» **PROBLEM REQUIREMENTS**: Go through the entries below, tally each line that has the word "margin", and give only the total.

┌────────

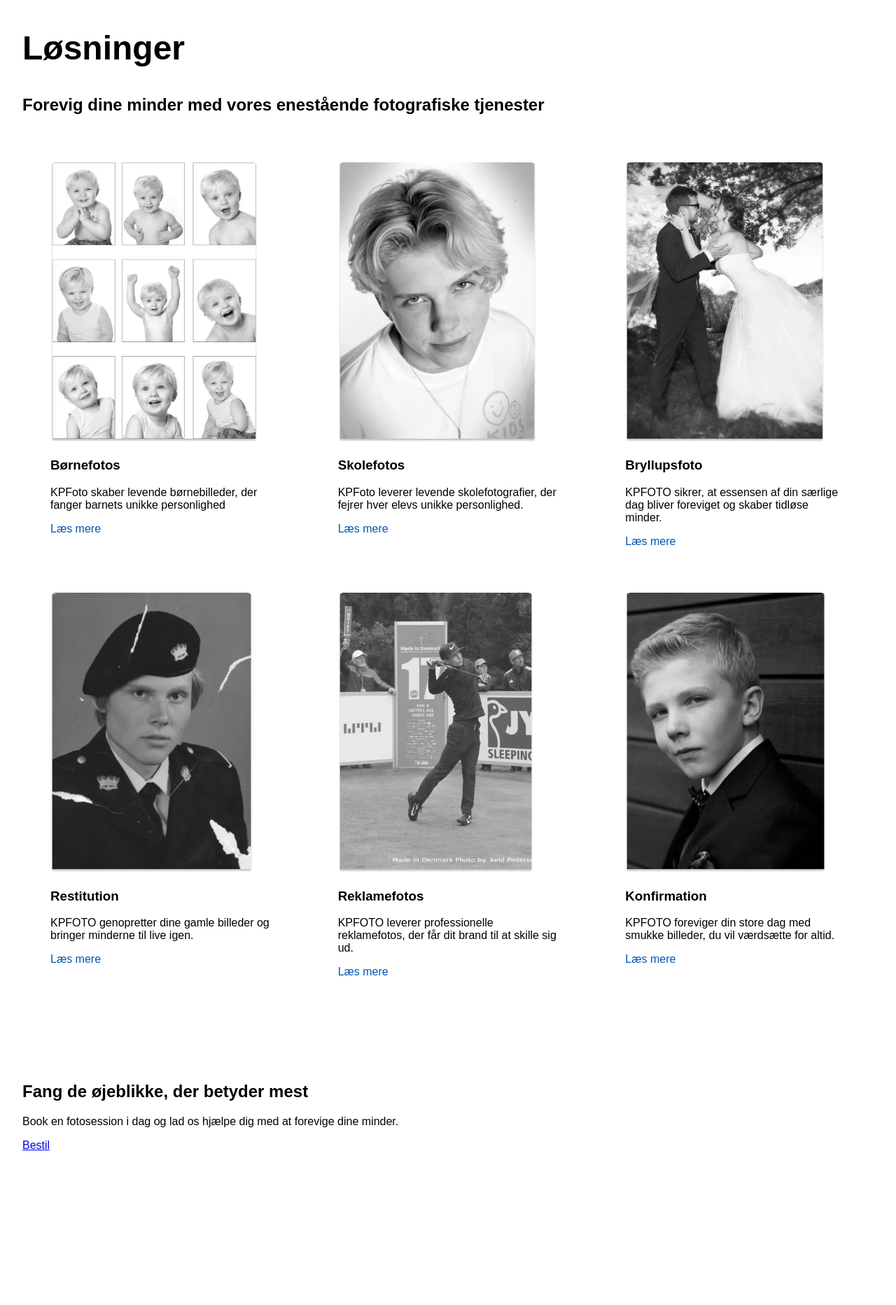
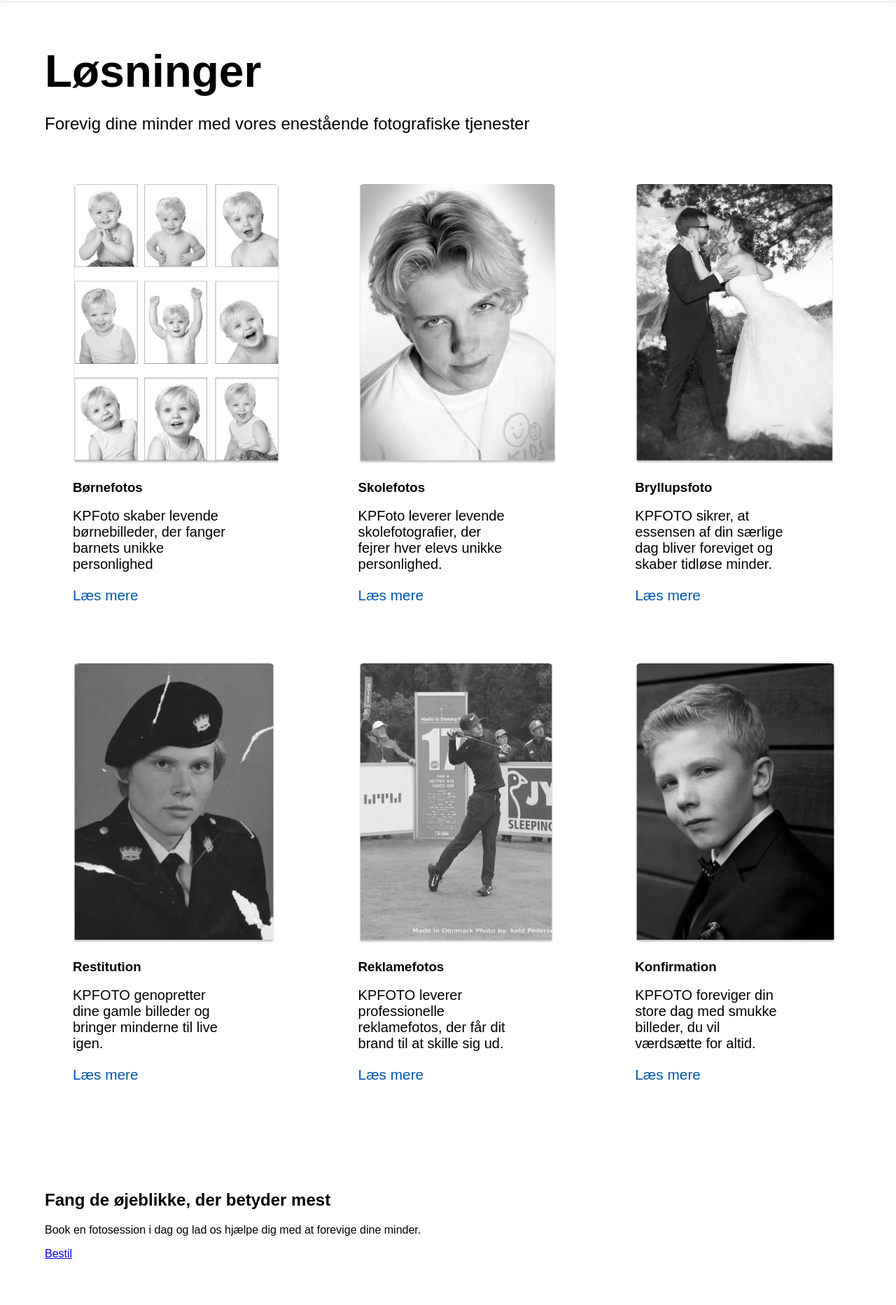
Before and after one commit to walthemort/kpfoto, a PHP site: page /services.html in a window 1280 px wide. Shown: the part 367-2232 px from the top of the page at 70% size. Before the commit the page ends 2011 px from the top, so only its background shows below. Run offline with PHP 8.4, Linux system fonts and the light colour scheme.

Commit message:
redigering i resposniv, fjernelse af elementer, tilføjelse af nye class

```diff
--- a/KPFOTO/css/services.css
+++ b/KPFOTO/css/services.css
@@ -77,6 +77,7 @@ article {
     grid-template-columns: repeat(3, 1fr);
     gap: 1rem;
     padding: 2rem 0;
+    justify-items: center; /* Centrerer indholdet i hver grid-celle */
 }
 
 .Løsning {
@@ -86,60 +87,170 @@ article {
 .Løsning img {
     width: auto;
     height: 400px;
-
+    max-width: 400px;
     border-radius: 8px; /* Gør hjørner lidt runde */
     transition: opacity 0.3s ease; /* Glidende overgang */
 }
 
 .Løsning img:hover {
-    opacity: 0.5;  /* Sætter opaciteten til 50% ved hover */
+    opacity: 0.5; /* Sætter opaciteten til 50% ved hover */
     cursor: pointer; /* Ændrer cursor til en hånd, når man hover */
 }
 
+.Løsning figcaption {
+    padding-right: 4.5rem;
+}
 
 .LæsMere {
     color: #0056b3;
     cursor: pointer;
+}
+
+h1 {
+    font-size: 4rem;
+    margin: 0;
+}
+
+#tekst {
+    font-size: 100px;
+}
+
+main {
+    max-width: 1600px; /* Juster bredden som ønsket */
+    margin: 0 auto; /* Centrerer main */
+    padding: 2rem;
+}
+
+/* Responsiv til mobil */
+@media (max-width: 768px) {
+    body {
+        font-size: 14px;
+    }
+
+    header nav {
+        flex-direction: column;
+        align-items: flex-start;
+        padding: 1rem;
+    }
+
+    /* Justering af tekststørrelser */
+    h1 {
+        font-size: 2rem; /* Mindre størrelse på h1 */
+        margin: 0;
+    }
+
+    #Tekst {
+        font-size: 1rem; /* Mindre tekststørrelse for Tekst */
+    }
+
+    figcaption.Undertekst {
+        font-size: 16px; /* Mindre skriftstørrelse på Undertekst */
+    }
+
+    .LæsMere {
+        font-size: 1rem;
+    }
+
+    /* Responsivt grid med 1 kolonne */
+    article {
+        grid-template-columns: 1fr; /* 1 kolonne på mobil */
+        gap: 1rem;
+    }
+
+    .Løsning img {
+        max-width: 100%; /* Billeder fylder hele bredden */
+        height: auto;
+        margin: 0 auto;
+        display: block;
+    }
+
+    /* Justering af margin og padding */
+    .Løsning {
+        margin-bottom: 1rem;
+        padding: 0.5rem;
+    }
+
+    /* Call to action sektion */
+    section#cta-title h2 {
+        font-size: 1.5rem;
+    }
+
+    section#cta-title p {
+        font-size: 1rem;
+    }
+
+    section#cta-title a.button {
+        padding: 0.8rem 1.5rem;
+    }
+}
+
+/* Responsiv til tablet og større skærme */
+@media (max-width: 1024px) {
+    header nav {
+        flex-direction: row;
+        justify-content: space-between;
+        padding: 1rem;
+    }
+
+    article {
+        grid-template-columns: repeat(2, 1fr); /* 2 kolonner på tablet */
+        gap: 1.5rem;
+    }
+
+    .Løsning img {
+        height: auto;
+        max-width: 100%;
+    }
+
+    figcaption.Undertekst {
+        font-size: 18px; /* Øg lidt skriftstørrelsen */
+    }
+
+    .LæsMere {
+        font-size: 1.2rem;
+    }
+
+    h1 {
+        font-size: 3rem; /* Justeret størrelse på h1 */
+    }
+
+    #Tekst {
+        font-size: 1.2rem;
+    }
+
+    /* Call to action sektion */
 
 }
 
-  h1 {
-    font-size: 3rem;
+/* Større skærme (desktop) */
+@media (min-width: 1025px) {
+    header nav {
+        flex-direction: row;
+        justify-content: space-between;
+        padding: 2rem 4rem;
     }
 
-  h2 {
-    font-size: 4 em;
-  }
-/* Responsiv til mobil */
-@media (max-width: 768px) {
-  nav {
-    flex-wrap: wrap;
-    justify-content: center;
+    article {
+        grid-template-columns: repeat(3, 1fr); /* 3 kolonner på større skærme */
+        gap: 2rem;
     }
 
-  nav ul {
-    flex-direction: column;
-    gap: 1rem;
-    align-items: center;
+    figcaption.Undertekst {
+        font-size: 20px; /* Øg skriftstørrelsen på desktop */
     }
 
-  nav .button {
-    margin-top: 1rem;
-  }
-  article {
-    grid-template-columns: repeat(2, 1fr); /* 2 kolonner på mobil */
+    .LæsMere {
+        font-size: 1.3rem;
     }
 
-  .Løsning img {
-    height: auto;  /* Justér højden på mobil for fleksibilitet */
-    max-height: 200px;
+    h1 {
+        font-size: 4rem; /* Justeret størrelse på h1 */
     }
 
+    #Tekst {
+        font-size: 1.5rem;
     }
 
-@media (min-width: 1024px) {
-  article {
-    grid-template-columns: repeat(3, 1fr); /* 3 kolonner på større skærme */
-  }
+    /* Call to action sektion */
 
 }
--- a/KPFOTO/services.html
+++ b/KPFOTO/services.html
@@ -24,46 +24,47 @@
       <main>
         <!-- Hero Section -->
         <section aria-labelledby="hero-title">
-          <h1 id="hero-title"><strong>Løsninger</strong></h1>
-          <h2>Forevig dine minder med vores enestående fotografiske tjenester</h2>
+          <h1><strong>Løsninger</strong></h1>
+          <p id="Tekst"> <span>Forevig dine minder med vores</span><span> enestående fotografiske tjenester</span></p>
+
           <article>
             <figure class="Løsning">
               <img src="assets/img/Børnefotos.webp" alt="Barn portræt" />
               <h3><strong>Børnefotos</strong></h3>
-              <figcaption> KPFoto skaber levende børnebilleder, der fanger barnets unikke personlighed</figcaption>
+              <figcaption class="Undertekst"> KPFoto skaber levende børnebilleder, der fanger barnets unikke personlighed</figcaption>
               <p class="LæsMere">Læs mere</p>
             </figure>
             <figure class="Løsning">
               <img src="assets/img/skolefoto.webp" alt="Portrætbillede af mand" />
               <h3><strong>Skolefotos</strong></h3>
-              <figcaption>KPFoto leverer levende skolefotografier, der fejrer hver elevs unikke personlighed.</figcaption>
+              <figcaption class="Undertekst">KPFoto leverer levende skolefotografier, der fejrer hver elevs unikke personlighed.</figcaption>
               <p class="LæsMere">Læs mere</p>
             </figure>
             <figure class="Løsning">
               <img src="assets/img/bryllupfoto.webp" alt="Bryllupsbillede " />
               <h3><strong>Bryllupsfoto</strong></h3>
-              <figcaption>KPFOTO sikrer, at essensen af din særlige dag
+              <figcaption class="Undertekst">KPFOTO sikrer, at essensen af din særlige dag
                 bliver foreviget og skaber tidløse minder.</figcaption>
                 <p class="LæsMere">Læs mere</p>
             </figure>
             <figure class="Løsning">
                 <img src="assets/img/restiutuion.webp" alt="KP portræt" />
                 <h3><strong>Restitution</strong></h3>
-                <figcaption>KPFOTO genopretter dine gamle billeder
+                <figcaption class="Undertekst">KPFOTO genopretter dine gamle billeder
                     og bringer minderne til live igen.</figcaption>
                 <p class="LæsMere">Læs mere</p>
               </figure>
               <figure class="Løsning">
                 <img src="assets/img/reklamefoto.webp" alt="Reklamebilled" />
                 <h3><strong>Reklamefotos</strong></h3>
-                <figcaption>KPFOTO leverer professionelle reklamefotos,
+                <figcaption class="Undertekst">KPFOTO leverer professionelle reklamefotos,
                     der får dit brand til at skille sig ud.</figcaption>
                 <p class="LæsMere">Læs mere</p>
               </figure>
               <figure class="Løsning">
                 <img src="assets/img/konfirmation.webp" alt="Konfirmand" />
                 <h3><strong>Konfirmation</strong></h3>
-                <figcaption>KPFOTO foreviger din store dag med smukke
+                <figcaption class="Undertekst">KPFOTO foreviger din store dag med smukke
                     billeder, du vil værdsætte for altid.</figcaption>
                 <p class="LæsMere">Læs mere</p>
               </figure>
```
Lines whose indentation alone changed are shown as unchanged.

└────────

» **EXERCISE RESPONSE**: 7